AIM OF THE EXERCISE> One figure is the expected answer: how many lines in the listing contain "Signin".

**** RECORDS FOR THIS EXERCISE ****

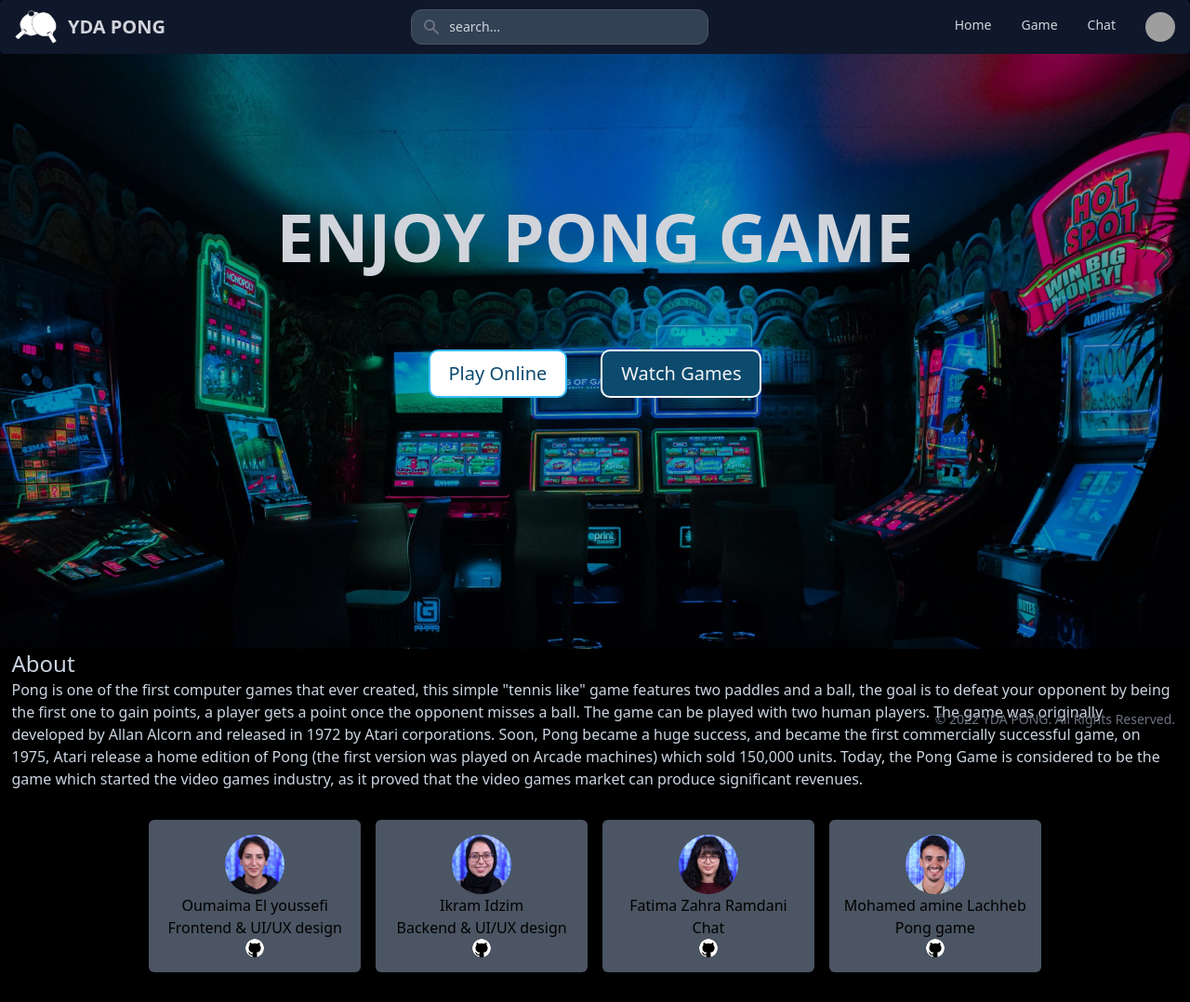
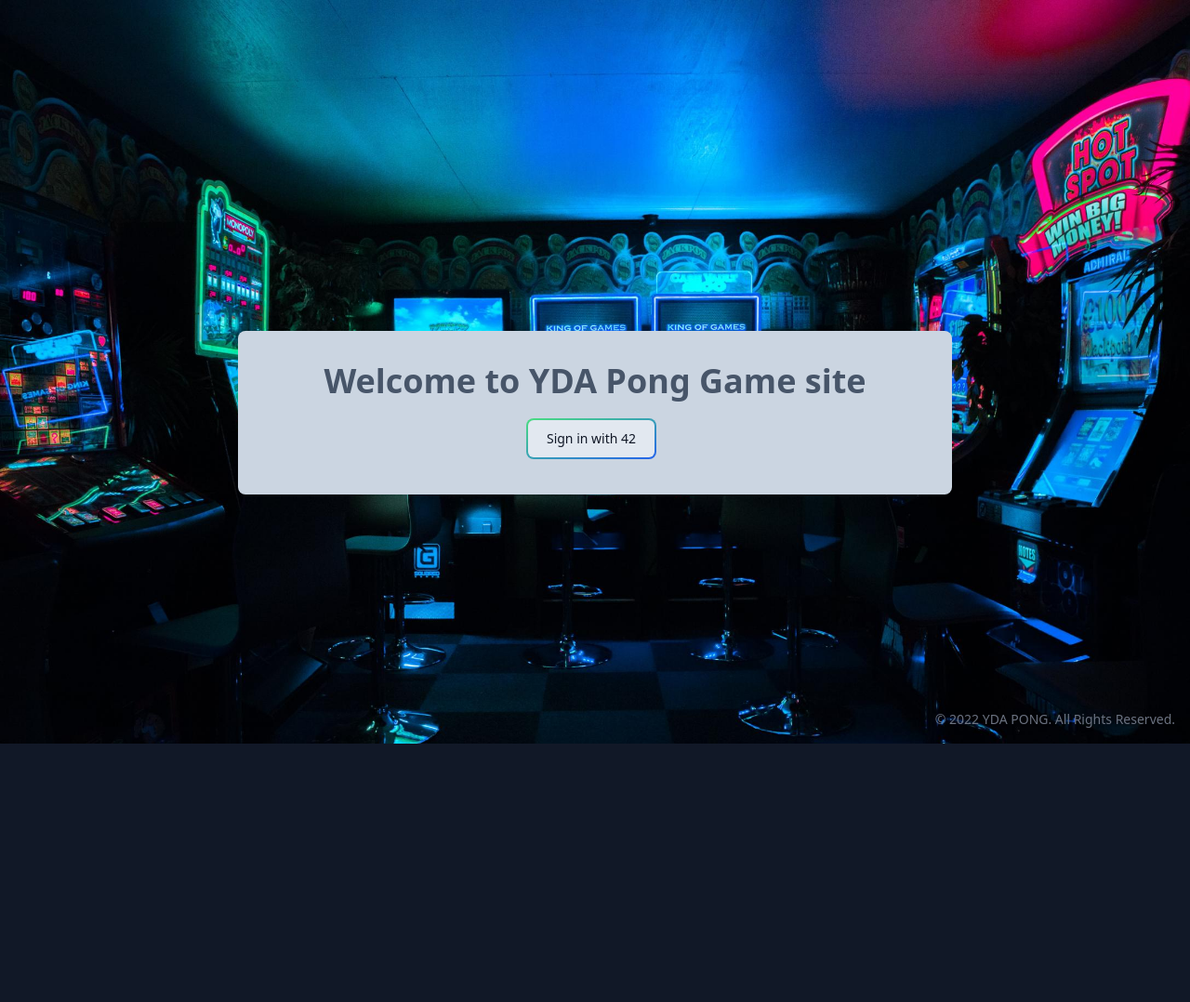
Before and after one commit to oumeimatt/ft_transcendence, a Vue app: page / in a window 1280 px wide. Shown: the whole page at 93% size. After the commit the page ends 800 px from the top, so only its background shows below. Built offline with nearby package versions, Linux system fonts and the light colour scheme; data requests are answered from the project's data file; grey boxes are pictures that could not be loaded; what ps-scrollbar-tailwind would draw is missing.

Commit message:
small changes

```diff
--- a/src/components/Header.vue
+++ b/src/components/Header.vue
@@ -1,28 +1,29 @@
 <template>
 
 <!-- Bronze, Silver, Gold, and Platinum -->
+<div v-if="!store.state.logged">
+  <Signin />
+</div>
+<div v-else>
   <nav class="sticky top-0 z-50 border-gray-200 px-2 sm:px-4 py-2.5 rounded  bg-slate-900 ">
-  <div class="container flex flex-wrap justify-between items-center mx-auto">
+    <div class="container flex justify-between items-center mx-auto">
   <!-- logo -->
       <a class="flex items-center">
         <router-link :to="{name:'Home'}">
           <img src="../assets/pong.png" class="mr-3 h-6 sm:h-9" alt="" />
         </router-link>
         <router-link :to="{name:'Home'}">
-        <span class="self-center text-xl font-semibold whitespace-nowrap text-gray-300"> <span class="logo">YDA PONG </span></span>
+          <span class="self-center text-xl font-semibold md:whitespace-nowrap text-gray-300"> <span class="logo">YDA PONG </span></span>
         </router-link>
       </a>
   <!--  -->
   <!-- search navbar -->
       <div class="flex md:order-1">
-      <button type="button" data-collapse-toggle="mobile-menu-3" aria-controls="mobile-menu-3" aria-expanded="false" class="md:hidden text-gray-500 text-gray-400 hover:bg-gray-100 hover:bg-gray-700 focus:outline-none focus:ring-4 focus:ring-gray-200 focus:ring-gray-700 rounded-lg text-sm p-2.5 mr-1" >
-        <svg class="w-5 h-5" fill="currentColor" viewBox="0 0 20 20" xmlns="http://www.w3.org/2000/svg"><path fill-rule="evenodd" d="M8 4a4 4 0 100 8 4 4 0 000-8zM2 8a6 6 0 1110.89 3.476l4.817 4.817a1 1 0 01-1.414 1.414l-4.816-4.816A6 6 0 012 8z" clip-rule="evenodd"></path></svg>
-      </button>
         <div class="hidden relative md:block w-80">
           <div class="flex absolute inset-y-0 left-0 items-center pl-3 pointer-events-none">
             <svg class="w-5 h-5 text-gray-500" fill="currentColor" viewBox="0 0 20 20" xmlns="http://www.w3.org/2000/svg"><path fill-rule="evenodd" d="M8 4a4 4 0 100 8 4 4 0 000-8zM2 8a6 6 0 1110.89 3.476l4.817 4.817a1 1 0 01-1.414 1.414l-4.816-4.816A6 6 0 012 8z" clip-rule="evenodd"></path></svg>
           </div>
-        <input type="text" onfocus="this.value=''" id="search-navbar" class="block p-2 pl-10 w-full bg-slate-700 rounded-xl border border-gray-300 sm:text-sm focus:ring-blue-500 focus:border-blue-500 border-gray-600 placeholder-gray-400 text-gray-300  focus:ring-blue-500 focus:border-blue-500" placeholder="Search..." v-model="search">
+          <input type="text" onfocus="this.value=''" id="search-navbar" class=" block p-2 pl-10 w-full bg-slate-700 rounded-xl border border-gray-300 sm:text-sm focus:ring-blue-500 focus:border-blue-500 border-gray-600 placeholder-gray-400 text-gray-300  focus:ring-blue-500 focus:border-blue-500" placeholder="Search..." v-model="search">
             <div v-if="showSugg() == true">
               <div v-for="user in matchingNames" :key="user" class=" z-10 bg-slate-700 rounded-md shadow-xl lg:absolute top-11  w-full absolute">
                 <div v-if="user != store.state.profile.name">
@@ -43,41 +44,30 @@
             </div>
         </div>
 
-
-      <button data-collapse-toggle="mobile-menu-3" type="button" class="inline-flex items-center p-2 text-sm text-gray-500 rounded-lg md:hidden hover:bg-gray-100 focus:outline-none focus:ring-2 focus:ring-gray-200 text-gray-400 hover:bg-gray-700 focus:ring-gray-600" aria-controls="mobile-menu-3" aria-expanded="false">
-        <svg class="w-6 h-6" fill="currentColor" viewBox="0 0 20 20" xmlns="http://www.w3.org/2000/svg"><path fill-rule="evenodd" d="M3 5a1 1 0 011-1h12a1 1 0 110 2H4a1 1 0 01-1-1zM3 10a1 1 0 011-1h12a1 1 0 110 2H4a1 1 0 01-1-1zM3 15a1 1 0 011-1h12a1 1 0 110 2H4a1 1 0 01-1-1z" clip-rule="evenodd"></path></svg>
-        <svg class="hidden w-6 h-6" fill="currentColor" viewBox="0 0 20 20" xmlns="http://www.w3.org/2000/svg"><path fill-rule="evenodd" d="M4.293 4.293a1 1 0 011.414 0L10 8.586l4.293-4.293a1 1 0 111.414 1.414L11.414 10l4.293 4.293a1 1 0 01-1.414 1.414L10 11.414l-4.293 4.293a1 1 0 01-1.414-1.414L8.586 10 4.293 5.707a1 1 0 010-1.414z" clip-rule="evenodd"></path></svg>
-      </button>
       </div>
 
   <!--  -->
   <!-- home chat game user -->
-    <div class="hidden justify-between items-center w-full md:flex md:w-auto md:order-1 relative" id="mobile-menu-3">
-      <div class="relative mt-3 md:hidden">
-        <div class="flex absolute inset-y-0 left-0 items-center pl-3 pointer-events-none">
-          <svg class="w-5 h-5 text-gray-500" fill="currentColor" viewBox="0 0 20 20" xmlns="http://www.w3.org/2000/svg"><path fill-rule="evenodd" d="M8 4a4 4 0 100 8 4 4 0 000-8zM2 8a6 6 0 1110.89 3.476l4.817 4.817a1 1 0 01-1.414 1.414l-4.816-4.816A6 6 0 012 8z" clip-rule="evenodd"></path></svg>
-        </div>
-        <input type="text" id="search-navbar" class="block p-2 pl-10 w-11/12 text-gray-900 rounded-lg border border-gray-300 sm:text-sm focus:ring-blue-500 focus:border-blue-500  border-gray-600 placeholder-gray-400 text-white focus:ring-blue-500 focus:border-blue-500" placeholder="Search...">
-      </div>
-      <ul class="flex flex-col mt-4 md:flex-row md:space-x-8 md:mt-0 md:text-sm md:font-medium">
+      <div class="justify-between items-center w-full flex  w-auto order-1 relative">
+        <ul class="flex mt-4 flex-nowrap flex-row  mt-0 space-x-4 text-sm font-medium">
           <li>
             <router-link :to="{name:'Home'}">
-            <a class="block py-2 pr-4 pl-3 mt-1  border-b border-gray-100 hover:bg-gray-50 md:hover:bg-transparent md:border-0 md:p-0 md:hover:text-white text-gray-300 hover:bg-gray-700 hover:text-white md:hover:bg-transparent border-gray-700" aria-current="page"> Home</a>
+              <a class="block py-2  pl-3 mt-1 border-0 p-0 hover:text-white text-gray-300  hover:bg-transparent border-gray-700" aria-current="page"> Home</a>
             </router-link>
           </li>
           <li>
             <router-link :to="{name :'Game'}">
-            <a class="block py-2 pr-4 pl-3 mt-1  border-b border-gray-100 hover:bg-gray-50 md:hover:bg-transparent md:border-0 md:p-0 md:hover:text-white text-gray-300 hover:bg-gray-700 hover:text-white md:hover:bg-transparent border-gray-700">Game</a>
+              <a class="block py-2  pl-3 mt-1 border-0 p-0 hover:text-white text-gray-300  hover:bg-transparent border-gray-700">Game</a>
             </router-link>
           </li>
           <li>
             <router-link :to="{name:'Chat' , params: {name: 'framdani'}}">
-            <a  class="block py-2 pr-4 pl-3 mt-1  border-b border-gray-100 hover:bg-gray-50 md:hover:bg-transparent md:border-0 md:p-0 text-gray-300 md:hover:text-white hover:bg-gray-700 hover:text-white md:hover:bg-transparent border-gray-700">Chat</a>
+              <a  class="block py-2  pl-3 mt-1 pr-4  border-0 p-0 text-gray-300 hover:text-white hover:bg-transparent border-gray-700">Chat</a>
             </router-link>
           </li>
           <li>
-            <button @click="show = !show" type="button" class="flex mr-3 text-sm rounded-full md:mr-0 focus:ring-2 focus:ring-gray-300 focus:ring-gray-600" id="user-menu-button" aria-expanded="false"  data-dropdown-toggle="dropdown">
-            <img class="w-8 h-8 rounded-full" :src="store.state.profile.pdp" alt="">
+              <button @click="show = !show" type="button" class="translate-y-1/4 bottom-2/4  flex mr-3 text-sm rounded-full md:mr-0 focus:ring-2 focus:ring-gray-300 focus:ring-gray-600"   data-dropdown-toggle="dropdown">
+              <img class="w-8 h-8 rounded-full  " :src="store.state.profile.pdp" alt="">
               <div v-if="show" class=" z-10 bg-slate-700 rounded-md shadow-xl lg:absolute top-11 right-0 w-44 absolute">
                 <router-link  to="/Profile" class="block px-4 py-2 text-sm text-indigo-100 hover:bg-slate-500 hover:text-indigo-100 border-b border-slate-800">
                   Profile </router-link>
@@ -128,10 +118,13 @@
     </div>
   </nav>
 
+</div>
+
 </template>
 
 <script lang="ts" setup>
     import { defineComponent ,  computed, ref, inject, onMounted } from 'vue';
+    import Signin from '../views/Signin.vue'
     const store = inject('store')
     const nickname = store.state.nickname
 
--- a/src/components/conversationRoom.vue
+++ b/src/components/conversationRoom.vue
@@ -1,6 +1,6 @@
 <template>
     <div id="folio" class="invisible md:visible lg:visible col-span-1 lg:col-span-4 md:col-span-4 h-screen ">
-        <div class="relative h-small bg-myblue">
+        <div class="relative h-small bg-myblue rounded-lg">
             <h1 class="absolute font-bold text-2xl left-6 text-gray-400 bottom-2/4 translate-y-2/4"> {{ name }} </h1>
             <button v-if="store.methods.RoomInfo(name)" class="bg-slate-900 rounded h-10 w-36 font-bold absolute text-red-700 right-6 bottom-2/4 translate-y-2/4 hover:bg-red-800 hover:text-slate-900" > Leave room </button>
             <button @click="joinRoom = !joinRoom" v-else class="bg-slate-300 rounded h-10 w-36 font-bold absolute text-gray-800 right-6 bottom-2/4 translate-y-2/4 hover:bg-slate-400" > Join Room </button>
--- a/src/components/membersBar.vue
+++ b/src/components/membersBar.vue
@@ -1,5 +1,5 @@
 <template>
-    <div class="Container bg-myblue col-span-2 md:col-span-1 lg:col-span-1 ">
+    <div class="Container bg-myblue col-span-2 md:col-span-1 rounded-lg lg:col-span-1 ">
        <div class=" h-screen">
           <div class="text-center items-center justify-center mx-auto">
 
--- a/src/views/Chat.vue
+++ b/src/views/Chat.vue
@@ -1,16 +1,16 @@
 <template>
 
-		<Header />
-	<div class="Container">
-		<div class="grid grid-cols-6 gap-px  ">
-			<chatnavbar />
-			<conversation :name="name" />
-		</div>
+	<Header />
+	<div v-if="store.state.logged" class="Container">
+	    <div class="grid grid-cols-6 gap-px  ">
+	    	<chatnavbar />
+	    	<conversation :name="name" />
+	    </div>
 	</div>
 </template>
 
 <script lang="ts" setup>
-    import { inject,provide, ref} from 'vue';
+    import { inject, provide, ref} from 'vue';
     import Header from '../components/Header.vue';
     import Footer from '../components/Footer.vue';
     import chatnavbar from '../components/chatnavbar.vue'
--- a/src/views/ChatRoom.vue
+++ b/src/views/ChatRoom.vue
@@ -1,6 +1,6 @@
 <template>
     <Header />
-  <div class="Container">
+  <div v-if="store.state.logged" class="Container">
     <div class="grid grid-cols-6 gap-px ">
       <chatnavbar/>
       <conversationRoom :name="name"/>
--- a/src/views/Game.vue
+++ b/src/views/Game.vue
@@ -1,6 +1,7 @@
 <template>
   <div>
     <Header />
+    <div v-if="store.state.logged">
       <div class="mt-24 text-center text-gray-200 text-2xl font-bold mb-2">
         <h1> Select difficulty</h1>
       </div>
@@ -23,10 +24,13 @@
       </div>
     </div>
     <Footer />
+
+    </div>
 </template>
 
 <script lang="ts" setup>
-// import { defineComponent} from 'vue';
+import { inject } from 'vue';
+const store = inject('store')
 import Header from '../components/Header.vue';
 import Footer from '../components/Footer.vue';
 
--- a/src/views/Home.vue
+++ b/src/views/Home.vue
@@ -1,6 +1,7 @@
 <template >
   <div class="bg-black ">
     <Header />
+    <div v-if="store.state.logged">
       <div id="bg" class="flex flex-col space-y-96" >
           <div id="opacity" class="h-screen w-screen pt-40">
             <h1 class="text-7xl font-bold text-center text-gray-300">ENJOY PONG GAME </h1>
@@ -21,36 +22,36 @@
           <div class="grid md:grid-cols-2 lg:grid-cols-4 gap-4 lg-gap-4 text-center ml-20 mr-20" >
             <div class="p-4 bg-gray-600 rounded-md " >
               <div >
-                <img src="../assets/oel-yous.jpeg" class="flex jusitfy-center rounded-full  md:ml-0 h-10 w-10 md:h-16 md:w-16 ">
-                <p>Oumaima El youssefi</p>
-                <p> Frontend & UI/UX design </p>
+                <img src="../assets/oel-yous.jpeg" class="flex jusitfy-center rounded-full mb-4 md:ml-0 h-10 w-10 md:h-16 md:w-16 ">
+                <p class="font-semibold text-neutral-900">Oumaima El youssefi</p>
+                <p class="font-semibold text-neutral-900 "> Frontend & UI/UX design </p>
                 <a href="http://github.com/oumeimatt" >
-                  <img src="../assets/github.png" class="rounded-full   ml-3 md:ml-0 h-5 w-5 md:h-5 md:w-5  ">
+                  <img src="../assets/github.png" class="rounded-full mt-4  ml-3 md:ml-0 h-5 w-5 md:h-5 md:w-5  ">
                 </a>
               </div>
             </div>
             <div class="p-4 bg-gray-600 rounded-md " >
-            <img src="../assets/iidzim.jpeg" class="rounded-full   ml-3 md:ml-0 h-10 w-10 md:h-16 md:w-16  ">
-            <p>Ikram Idzim</p>
-            <p> Backend & UI/UX design </p>
+            <img src="../assets/iidzim.jpeg" class="rounded-full mb-4  ml-3 md:ml-0 h-10 w-10 md:h-16 md:w-16  ">
+            <p class="font-semibold text-neutral-900 ">Ikram Idzim</p>
+            <p class="font-semibold text-neutral-900"> Backend & UI/UX design </p>
             <a href="http://github.com/iidzim" >
-              <img src="../assets/github.png" class="rounded-full   ml-3 md:ml-0 h-5 w-5 md:h-5 md:w-5  ">
+              <img src="../assets/github.png" class="rounded-full mt-4  ml-3 md:ml-0 h-5 w-5 md:h-5 md:w-5  ">
             </a>
           </div>
           <div class="p-4 bg-gray-600 rounded-md " >
-            <img src="../assets/framdani.jpeg" class="rounded-full   ml-3 md:ml-0 h-10 w-10 md:h-16 md:w-16  ">
-            <p>Fatima Zahra Ramdani</p>
-            <p> Chat</p>
+            <img src="../assets/framdani.jpeg" class="rounded-full mb-4  ml-3 md:ml-0 h-10 w-10 md:h-16 md:w-16  ">
+            <p class="font-semibold text-neutral-900">Fatima Zahra Ramdani</p>
+            <p class="font-semibold text-neutral-900 "> Chat</p>
             <a href="http://github.com/framdani" >
-              <img src="../assets/github.png" class="rounded-full   ml-3 md:ml-0 h-5 w-5 md:h-5 md:w-5  ">
+              <img src="../assets/github.png" class="rounded-full mt-4  ml-3 md:ml-0 h-5 w-5 md:h-5 md:w-5  ">
             </a>
           </div>
           <div class="p-4 bg-gray-600 rounded-md " >
-            <img src="../assets/mlachheb.jpeg" class="rounded-full   ml-3 md:ml-0 h-10 w-10 md:h-16 md:w-16  ">
-            <p>Mohamed amine Lachheb</p>
-            <p> Pong game </p>
+            <img src="../assets/mlachheb.jpeg" class="rounded-full  mb-4 ml-3 md:ml-0 h-10 w-10 md:h-16 md:w-16  ">
+            <p class="font-semibold text-neutral-900">Mohamed amine Lachheb</p>
+            <p class="font-semibold text-neutral-900"> Pong game </p>
             <a href="http://github.com/mohamedamine456" >
-              <img src="../assets/github.png" class="rounded-full   ml-3 md:ml-0 h-5 w-5 md:h-5 md:w-5  ">
+              <img src="../assets/github.png" class="rounded-full mt-4  ml-3 md:ml-0 h-5 w-5 md:h-5 md:w-5  ">
             </a>
           </div>
         </div>
@@ -58,9 +59,8 @@
       </div>
 
   </div>
-
   <Footer />
-
+  </div>
 </template>
 
 <script lang="ts" setup>
@@ -70,10 +70,7 @@ import Footer from '../components/Footer.vue';
 import Game from '../components/Game.vue'
 const store = inject('store')
 
-function islogged(){
-  store.state.logged = true
-  console.log(store.state.logged)
-}
+
 </script>
 
 <style scoped>
--- a/src/views/Profile.vue
+++ b/src/views/Profile.vue
@@ -1,7 +1,7 @@
 <template>
 	<div>
 		<Header />
-		<div class="Container">
+		<div v-if="store.state.logged" class="Container">
 			<div id="bg" class=" relative mb-11 text-white">
 			 	<div class="flex absolute top-48 left-5 items-center">
 
--- a/src/views/Signin.vue
+++ b/src/views/Signin.vue
@@ -5,9 +5,12 @@
       <div class=" container w-3/5 h-44 bg-slate-300 rounded-lg translate-y-1/4">
         <h1 class="text-slate-600 font-bold lg:text-4xl  md:text-3xl text-xl pt-4 pb-4 translate-y-1/4" > Welcome to YDA Pong Game site </h1>
         <button @click="islogged()" class="translate-y-2/4 inline-flex items-center justify-center p-0.5 mb-2 mr-2 overflow-hidden text-sm font-medium text-gray-900 rounded-lg group bg-gradient-to-br from-green-400 to-blue-600 group-hover:from-green-400 group-hover:to-blue-600 hover:text-white dark:text-white focus:ring-4 focus:outline-none focus:ring-green-200 dark:focus:ring-green-800">
-          <a href="https://api.intra.42.fr/oauth/authorize?client_id=586c1c8fde913cc2d625042e39cd449c79a3c386dce871f6e55caa110796bc56&redirect_uri=http%3A%2F%2F127.0.0.1%3A3000%2F&response_type=code" class=" px-5 py-2.5 transition-all ease-in duration-75 bg-slate-200 dark:bg-gray-900 rounded-md group-hover:bg-opacity-0">
+          <!-- <a href="https://api.intra.42.fr/oauth/authorize?client_id=586c1c8fde913cc2d625042e39cd449c79a3c386dce871f6e55caa110796bc56&redirect_uri=http%3A%2F%2F127.0.0.1%3A3000%2F&response_type=code" class=" px-5 py-2.5 transition-all ease-in duration-75 bg-slate-200 dark:bg-gray-900 rounded-md group-hover:bg-opacity-0">
               Sign in with 42
-           </a>
+           </a> -->
+           <span class=" px-5 py-2.5 transition-all ease-in duration-75 bg-slate-200 dark:bg-gray-900 rounded-md group-hover:bg-opacity-0">
+              Sign in with 42
+           </span>
         </button>
       </div>
     </div>
@@ -15,7 +18,12 @@
   </template>
 
 <script lang="ts" setup>
-
+    import { inject } from 'vue';
+    const store = inject('store')
+    function islogged(){
+        store.state.logged = true
+        console.log(store.state.logged)
+    }
 </script>
 
 <style scoped>
--- a/src/views/User.vue
+++ b/src/views/User.vue
@@ -3,9 +3,9 @@
     <Header />
 
     <!-- <div class=" ml-20 mr-20 mb-100"> -->
-      <div class="Container">
-      <div id="container2" class="relative mb-11 text-white">
-        <div class="flex absolute top-48 left-5 items-center">
+      <div v-if="store.state.logged" class="Container">
+        <div id="container2" class="relative mb-11 text-white">
+          <div class="flex absolute top-48 left-5 items-center">
 
             <img v-if="store.methods.usersInfo(username)" class="w-36 md:w-40 lg:w-40 mr-7 rounded-full lg:top-52 left-11" :src="store.methods.usersInfo(username).pdp" alt="">
             <div v-if="store.methods.usersInfo(username)" class="font-semibold text-3xl  text-gray-400 "> {{ store.methods.usersInfo(username).name }} </div>
```
Lines whose indentation alone changed are shown as unchanged.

****

RESULT OF THE EXERCISE> 4